We chose to dine on the porch which had the dual benefit of being sun free and overlooked the water. 

The crowd at lunch on a sunny and warm  Saturday was decidedly old, octogenarian old.  I started to have second thoughts.

Turns out there was nothing to worry about regarding freshness, everything was very fresh, caught that day fresh.

We started with a dozen local clams and a dozen hyper-local oysters that had been caught a mere few yards from where we sat. 

I tried the special seared tuna sandwich which came more done that I had requested over salad. JB enjoyed a shrimp po boy which was tasty but lacked the appropriate kind of bread to call it a po boy.
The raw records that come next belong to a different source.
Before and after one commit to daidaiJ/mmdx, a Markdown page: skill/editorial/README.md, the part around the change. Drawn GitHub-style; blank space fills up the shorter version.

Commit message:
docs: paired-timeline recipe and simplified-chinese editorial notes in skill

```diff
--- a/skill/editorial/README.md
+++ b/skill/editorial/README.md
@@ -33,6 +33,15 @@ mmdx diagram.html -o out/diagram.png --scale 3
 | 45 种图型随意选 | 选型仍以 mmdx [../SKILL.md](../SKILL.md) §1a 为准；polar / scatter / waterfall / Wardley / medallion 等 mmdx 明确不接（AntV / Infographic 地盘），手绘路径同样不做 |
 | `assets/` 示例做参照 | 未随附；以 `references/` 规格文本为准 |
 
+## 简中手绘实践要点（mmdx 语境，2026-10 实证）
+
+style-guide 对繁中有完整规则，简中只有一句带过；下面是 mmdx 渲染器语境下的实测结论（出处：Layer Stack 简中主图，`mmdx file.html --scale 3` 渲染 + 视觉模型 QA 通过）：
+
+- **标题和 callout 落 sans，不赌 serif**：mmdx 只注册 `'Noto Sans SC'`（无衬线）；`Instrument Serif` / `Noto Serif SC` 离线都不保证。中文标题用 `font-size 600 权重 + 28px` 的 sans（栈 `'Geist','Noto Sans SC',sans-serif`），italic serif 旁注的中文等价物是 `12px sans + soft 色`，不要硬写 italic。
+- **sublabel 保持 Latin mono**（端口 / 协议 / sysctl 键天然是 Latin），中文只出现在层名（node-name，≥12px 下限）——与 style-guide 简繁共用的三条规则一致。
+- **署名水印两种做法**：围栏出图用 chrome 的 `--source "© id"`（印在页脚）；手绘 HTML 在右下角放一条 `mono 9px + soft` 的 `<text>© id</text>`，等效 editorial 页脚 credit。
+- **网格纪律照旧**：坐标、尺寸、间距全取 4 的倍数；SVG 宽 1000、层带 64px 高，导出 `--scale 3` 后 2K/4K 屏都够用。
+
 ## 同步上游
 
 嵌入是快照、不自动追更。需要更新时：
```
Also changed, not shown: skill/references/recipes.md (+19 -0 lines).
It was more of a shrimp wrap. I can report that the burgers were a hit with the boys. 

Desserts were better than I expected. They nailed the key lime pie and flourless chocolate cake. 

All in all, I was pleasantly surprised. The food is not as good as Rhumba or Canal Cafe (they do take reservations AND credit cards though) but the location is perfect if you are heading West after your meal. Note, if you are heading East after dining you have to take a bit of a detour which could be brutal in summer traffic. 

Until our next Burger, 

Lobster Grille Inn
162 West Inlet Road
Southampton, NY